>>>>>

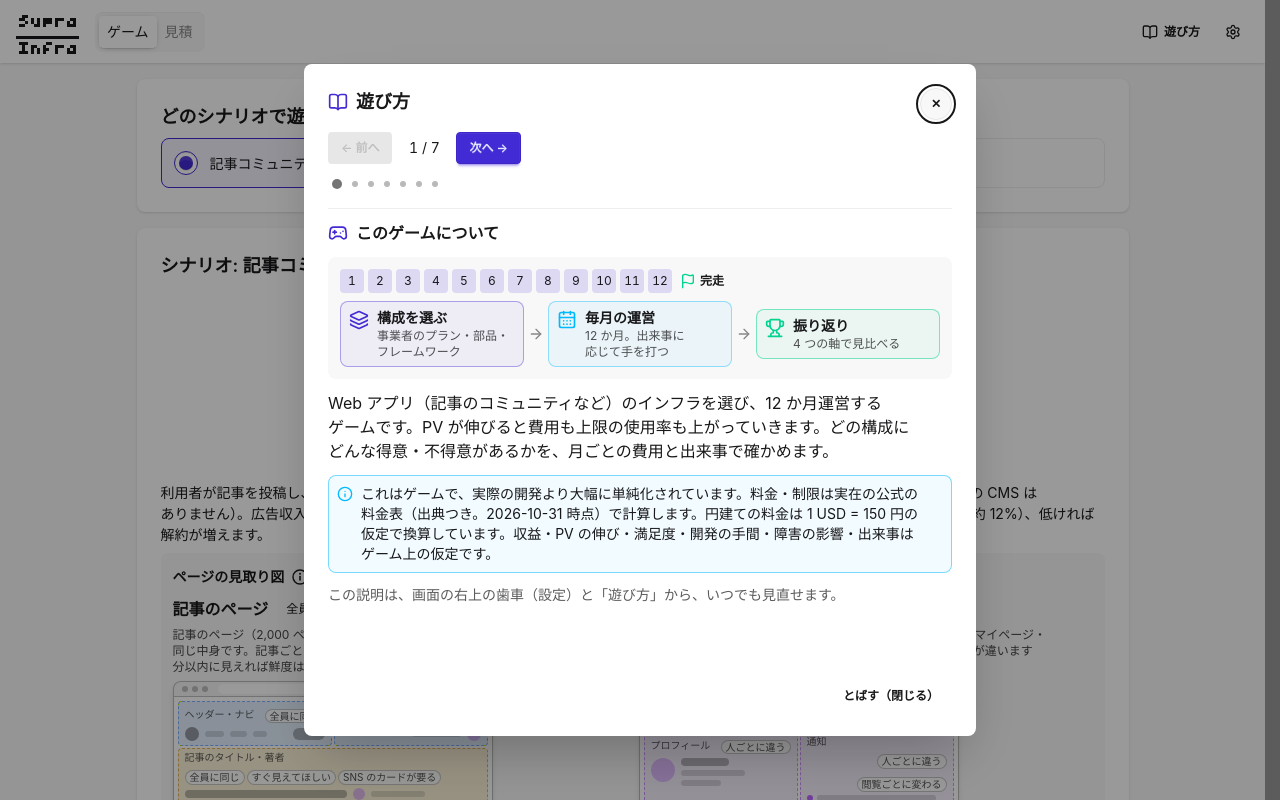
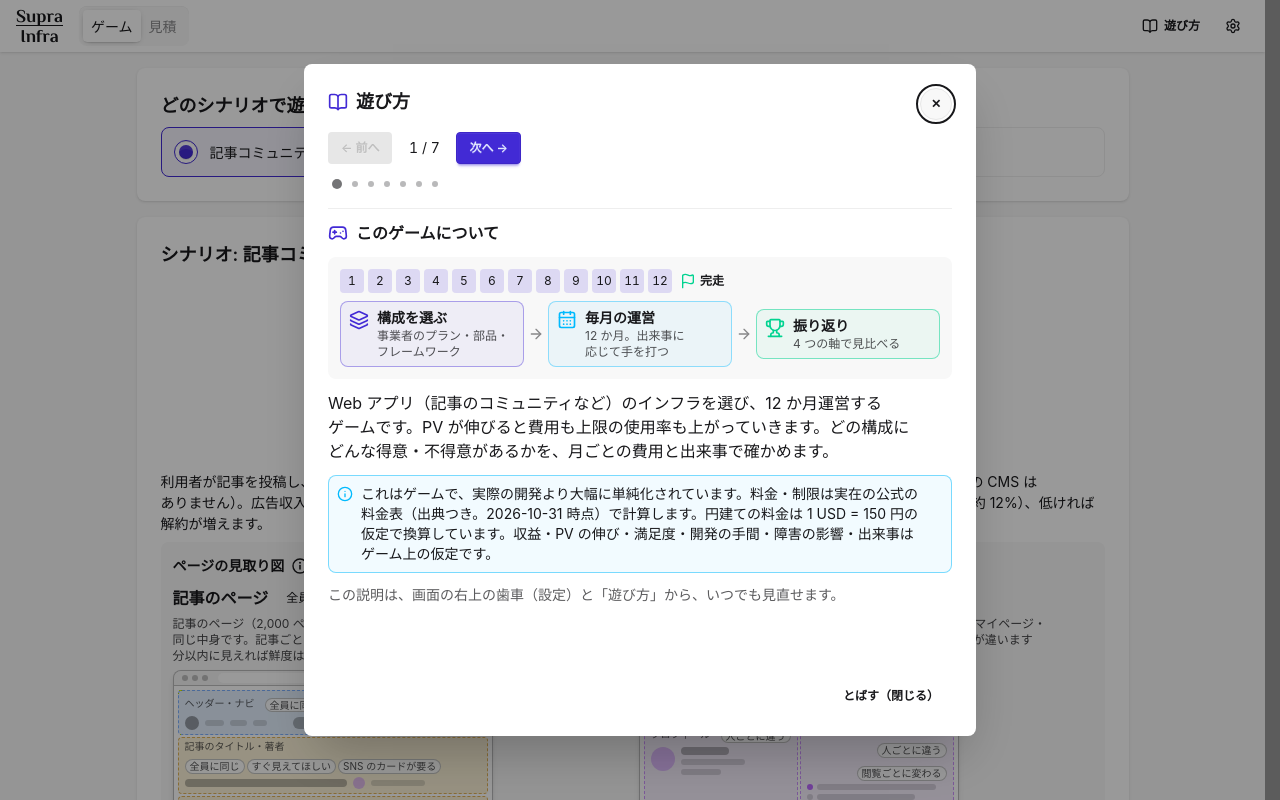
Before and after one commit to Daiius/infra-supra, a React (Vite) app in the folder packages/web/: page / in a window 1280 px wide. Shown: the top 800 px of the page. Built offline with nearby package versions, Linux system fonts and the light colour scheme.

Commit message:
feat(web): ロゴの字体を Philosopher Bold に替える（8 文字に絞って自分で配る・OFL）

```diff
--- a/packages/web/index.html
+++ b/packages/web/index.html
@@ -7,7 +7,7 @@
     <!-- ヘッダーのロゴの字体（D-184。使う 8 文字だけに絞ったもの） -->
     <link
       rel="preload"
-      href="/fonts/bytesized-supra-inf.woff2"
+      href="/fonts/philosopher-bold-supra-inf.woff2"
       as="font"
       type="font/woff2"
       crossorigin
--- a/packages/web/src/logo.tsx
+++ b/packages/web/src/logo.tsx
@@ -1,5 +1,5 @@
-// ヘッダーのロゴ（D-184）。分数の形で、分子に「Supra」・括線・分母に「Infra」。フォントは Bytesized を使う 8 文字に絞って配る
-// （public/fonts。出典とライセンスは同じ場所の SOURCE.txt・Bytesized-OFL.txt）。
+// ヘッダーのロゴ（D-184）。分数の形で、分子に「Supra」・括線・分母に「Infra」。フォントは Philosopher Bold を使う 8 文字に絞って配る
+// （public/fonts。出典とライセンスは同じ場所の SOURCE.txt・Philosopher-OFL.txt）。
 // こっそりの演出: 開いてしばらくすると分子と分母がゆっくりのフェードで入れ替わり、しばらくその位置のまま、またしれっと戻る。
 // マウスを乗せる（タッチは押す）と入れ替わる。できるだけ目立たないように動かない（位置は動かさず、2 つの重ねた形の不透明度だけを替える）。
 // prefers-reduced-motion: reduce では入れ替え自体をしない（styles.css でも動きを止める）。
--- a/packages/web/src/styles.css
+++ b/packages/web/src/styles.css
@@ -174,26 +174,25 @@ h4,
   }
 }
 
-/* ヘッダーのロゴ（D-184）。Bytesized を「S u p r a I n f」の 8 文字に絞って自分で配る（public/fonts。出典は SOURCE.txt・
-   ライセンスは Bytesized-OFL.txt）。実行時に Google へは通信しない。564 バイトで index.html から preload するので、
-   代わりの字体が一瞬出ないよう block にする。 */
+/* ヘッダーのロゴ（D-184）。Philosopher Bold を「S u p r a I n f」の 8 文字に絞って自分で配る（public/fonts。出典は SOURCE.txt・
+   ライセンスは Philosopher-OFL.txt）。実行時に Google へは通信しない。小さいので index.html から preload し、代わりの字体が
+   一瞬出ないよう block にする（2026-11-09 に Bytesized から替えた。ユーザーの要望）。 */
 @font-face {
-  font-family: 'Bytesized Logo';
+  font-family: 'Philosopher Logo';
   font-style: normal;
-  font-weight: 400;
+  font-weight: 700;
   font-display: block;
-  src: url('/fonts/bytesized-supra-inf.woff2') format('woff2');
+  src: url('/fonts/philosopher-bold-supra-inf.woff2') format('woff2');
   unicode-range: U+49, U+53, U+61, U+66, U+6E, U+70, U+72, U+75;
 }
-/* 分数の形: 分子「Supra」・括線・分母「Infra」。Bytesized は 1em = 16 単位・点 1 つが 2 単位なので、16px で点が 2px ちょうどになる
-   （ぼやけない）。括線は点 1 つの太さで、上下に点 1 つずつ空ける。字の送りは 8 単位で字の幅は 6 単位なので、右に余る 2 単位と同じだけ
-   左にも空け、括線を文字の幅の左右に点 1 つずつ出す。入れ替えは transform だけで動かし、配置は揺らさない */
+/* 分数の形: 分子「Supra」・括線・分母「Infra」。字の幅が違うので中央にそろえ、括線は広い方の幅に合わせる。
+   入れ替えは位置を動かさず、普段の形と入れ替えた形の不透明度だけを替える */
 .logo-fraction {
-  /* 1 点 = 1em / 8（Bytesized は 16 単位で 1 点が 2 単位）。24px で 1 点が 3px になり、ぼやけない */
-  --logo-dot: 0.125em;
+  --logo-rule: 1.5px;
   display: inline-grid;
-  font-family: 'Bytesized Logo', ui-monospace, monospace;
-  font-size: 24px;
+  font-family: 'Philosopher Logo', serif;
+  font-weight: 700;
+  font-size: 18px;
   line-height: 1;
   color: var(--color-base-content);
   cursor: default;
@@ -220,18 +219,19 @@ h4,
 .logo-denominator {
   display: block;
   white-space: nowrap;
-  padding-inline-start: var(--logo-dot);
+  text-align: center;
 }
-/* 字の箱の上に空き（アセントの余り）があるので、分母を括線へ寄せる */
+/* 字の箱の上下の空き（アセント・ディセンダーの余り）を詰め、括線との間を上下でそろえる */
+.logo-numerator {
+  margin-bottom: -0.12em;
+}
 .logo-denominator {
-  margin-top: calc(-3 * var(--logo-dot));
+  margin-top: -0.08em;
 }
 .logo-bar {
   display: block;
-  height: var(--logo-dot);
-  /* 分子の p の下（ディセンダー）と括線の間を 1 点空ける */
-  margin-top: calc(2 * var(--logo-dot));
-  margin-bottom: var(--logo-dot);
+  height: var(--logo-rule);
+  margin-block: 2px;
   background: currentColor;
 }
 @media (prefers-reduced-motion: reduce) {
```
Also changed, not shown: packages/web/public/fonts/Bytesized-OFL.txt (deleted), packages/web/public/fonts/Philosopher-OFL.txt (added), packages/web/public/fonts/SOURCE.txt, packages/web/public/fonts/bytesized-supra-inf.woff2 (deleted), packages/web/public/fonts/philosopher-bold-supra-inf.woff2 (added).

<<<<<

▸ About this exercise: Word for word, restate the material above; do not carry over the pictures.

▸ Answer for the task:
Before and after one commit to Daiius/infra-supra, a React (Vite) app in the folder packages/web/: page / in a window 1280 px wide. Shown: the top 800 px of the page. Built offline with nearby package versions, Linux system fonts and the light colour scheme.

Commit message:
feat(web): ロゴの字体を Philosopher Bold に替える（8 文字に絞って自分で配る・OFL）

```diff
--- a/packages/web/index.html
+++ b/packages/web/index.html
@@ -7,7 +7,7 @@
     <!-- ヘッダーのロゴの字体（D-184。使う 8 文字だけに絞ったもの） -->
     <link
       rel="preload"
-      href="/fonts/bytesized-supra-inf.woff2"
+      href="/fonts/philosopher-bold-supra-inf.woff2"
       as="font"
       type="font/woff2"
       crossorigin
--- a/packages/web/src/logo.tsx
+++ b/packages/web/src/logo.tsx
@@ -1,5 +1,5 @@
-// ヘッダーのロゴ（D-184）。分数の形で、分子に「Supra」・括線・分母に「Infra」。フォントは Bytesized を使う 8 文字に絞って配る
-// （public/fonts。出典とライセンスは同じ場所の SOURCE.txt・Bytesized-OFL.txt）。
+// ヘッダーのロゴ（D-184）。分数の形で、分子に「Supra」・括線・分母に「Infra」。フォントは Philosopher Bold を使う 8 文字に絞って配る
+// （public/fonts。出典とライセンスは同じ場所の SOURCE.txt・Philosopher-OFL.txt）。
 // こっそりの演出: 開いてしばらくすると分子と分母がゆっくりのフェードで入れ替わり、しばらくその位置のまま、またしれっと戻る。
 // マウスを乗せる（タッチは押す）と入れ替わる。できるだけ目立たないように動かない（位置は動かさず、2 つの重ねた形の不透明度だけを替える）。
 // prefers-reduced-motion: reduce では入れ替え自体をしない（styles.css でも動きを止める）。
--- a/packages/web/src/styles.css
+++ b/packages/web/src/styles.css
@@ -174,26 +174,25 @@ h4,
   }
 }
 
-/* ヘッダーのロゴ（D-184）。Bytesized を「S u p r a I n f」の 8 文字に絞って自分で配る（public/fonts。出典は SOURCE.txt・
-   ライセンスは Bytesized-OFL.txt）。実行時に Google へは通信しない。564 バイトで index.html から preload するので、
-   代わりの字体が一瞬出ないよう block にする。 */
+/* ヘッダーのロゴ（D-184）。Philosopher Bold を「S u p r a I n f」の 8 文字に絞って自分で配る（public/fonts。出典は SOURCE.txt・
+   ライセンスは Philosopher-OFL.txt）。実行時に Google へは通信しない。小さいので index.html から preload し、代わりの字体が
+   一瞬出ないよう block にする（2026-11-09 に Bytesized から替えた。ユーザーの要望）。 */
 @font-face {
-  font-family: 'Bytesized Logo';
+  font-family: 'Philosopher Logo';
   font-style: normal;
-  font-weight: 400;
+  font-weight: 700;
   font-display: block;
-  src: url('/fonts/bytesized-supra-inf.woff2') format('woff2');
+  src: url('/fonts/philosopher-bold-supra-inf.woff2') format('woff2');
   unicode-range: U+49, U+53, U+61, U+66, U+6E, U+70, U+72, U+75;
 }
-/* 分数の形: 分子「Supra」・括線・分母「Infra」。Bytesized は 1em = 16 単位・点 1 つが 2 単位なので、16px で点が 2px ちょうどになる
-   （ぼやけない）。括線は点 1 つの太さで、上下に点 1 つずつ空ける。字の送りは 8 単位で字の幅は 6 単位なので、右に余る 2 単位と同じだけ
-   左にも空け、括線を文字の幅の左右に点 1 つずつ出す。入れ替えは transform だけで動かし、配置は揺らさない */
+/* 分数の形: 分子「Supra」・括線・分母「Infra」。字の幅が違うので中央にそろえ、括線は広い方の幅に合わせる。
+   入れ替えは位置を動かさず、普段の形と入れ替えた形の不透明度だけを替える */
 .logo-fraction {
-  /* 1 点 = 1em / 8（Bytesized は 16 単位で 1 点が 2 単位）。24px で 1 点が 3px になり、ぼやけない */
-  --logo-dot: 0.125em;
+  --logo-rule: 1.5px;
   display: inline-grid;
-  font-family: 'Bytesized Logo', ui-monospace, monospace;
-  font-size: 24px;
+  font-family: 'Philosopher Logo', serif;
+  font-weight: 700;
+  font-size: 18px;
   line-height: 1;
   color: var(--color-base-content);
   cursor: default;
@@ -220,18 +219,19 @@ h4,
 .logo-denominator {
   display: block;
   white-space: nowrap;
-  padding-inline-start: var(--logo-dot);
+  text-align: center;
 }
-/* 字の箱の上に空き（アセントの余り）があるので、分母を括線へ寄せる */
+/* 字の箱の上下の空き（アセント・ディセンダーの余り）を詰め、括線との間を上下でそろえる */
+.logo-numerator {
+  margin-bottom: -0.12em;
+}
 .logo-denominator {
-  margin-top: calc(-3 * var(--logo-dot));
+  margin-top: -0.08em;
 }
 .logo-bar {
   display: block;
-  height: var(--logo-dot);
-  /* 分子の p の下（ディセンダー）と括線の間を 1 点空ける */
-  margin-top: calc(2 * var(--logo-dot));
-  margin-bottom: var(--logo-dot);
+  height: var(--logo-rule);
+  margin-block: 2px;
   background: currentColor;
 }
 @media (prefers-reduced-motion: reduce) {
```
Also changed, not shown: packages/web/public/fonts/Bytesized-OFL.txt (deleted), packages/web/public/fonts/Philosopher-OFL.txt (added), packages/web/public/fonts/SOURCE.txt, packages/web/public/fonts/bytesized-supra-inf.woff2 (deleted), packages/web/public/fonts/philosopher-bold-supra-inf.woff2 (added).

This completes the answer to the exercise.